Activity. Within the records, which lines hold the string "shown"? Report each one by copying it.

Given data.
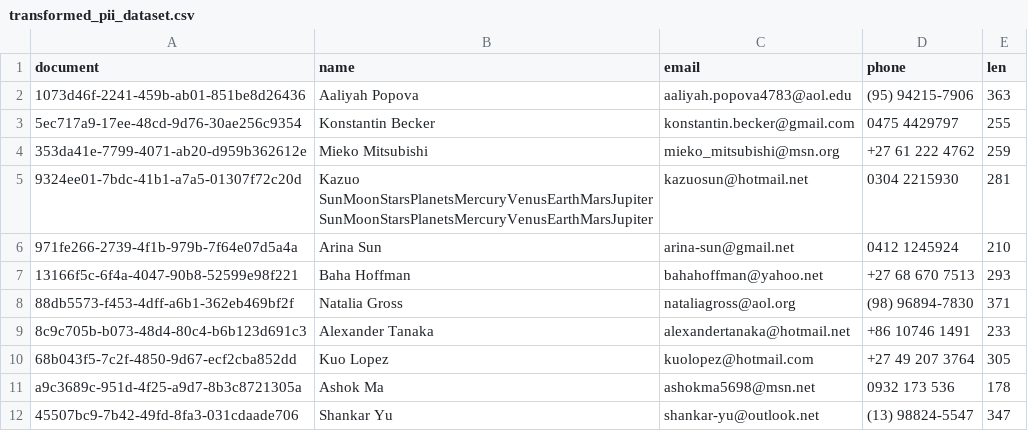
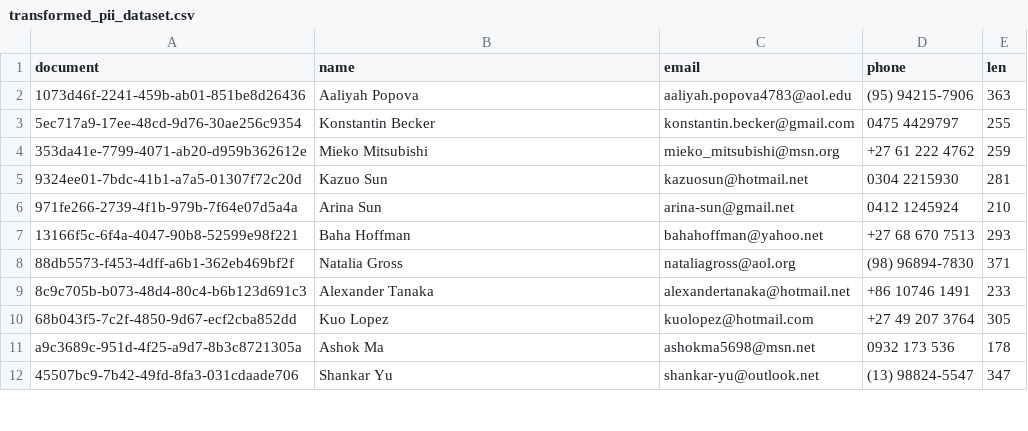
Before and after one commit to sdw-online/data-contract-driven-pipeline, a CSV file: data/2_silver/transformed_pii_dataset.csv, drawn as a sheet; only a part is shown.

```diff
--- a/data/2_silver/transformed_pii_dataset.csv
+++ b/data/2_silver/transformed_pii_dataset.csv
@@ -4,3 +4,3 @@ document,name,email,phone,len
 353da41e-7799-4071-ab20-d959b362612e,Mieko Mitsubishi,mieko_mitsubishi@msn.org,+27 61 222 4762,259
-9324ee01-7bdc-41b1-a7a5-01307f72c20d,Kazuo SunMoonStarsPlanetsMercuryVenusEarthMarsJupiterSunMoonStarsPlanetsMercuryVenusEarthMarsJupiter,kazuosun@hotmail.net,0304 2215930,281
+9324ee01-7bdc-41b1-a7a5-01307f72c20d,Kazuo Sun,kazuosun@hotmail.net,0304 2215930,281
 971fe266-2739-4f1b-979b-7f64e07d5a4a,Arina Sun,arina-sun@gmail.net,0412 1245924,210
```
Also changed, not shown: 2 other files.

Result of the exercise.
Before and after one commit to sdw-online/data-contract-driven-pipeline, a CSV file: data/2_silver/transformed_pii_dataset.csv, drawn as a sheet; only a part is shown.
Also changed, not shown: 2 other files.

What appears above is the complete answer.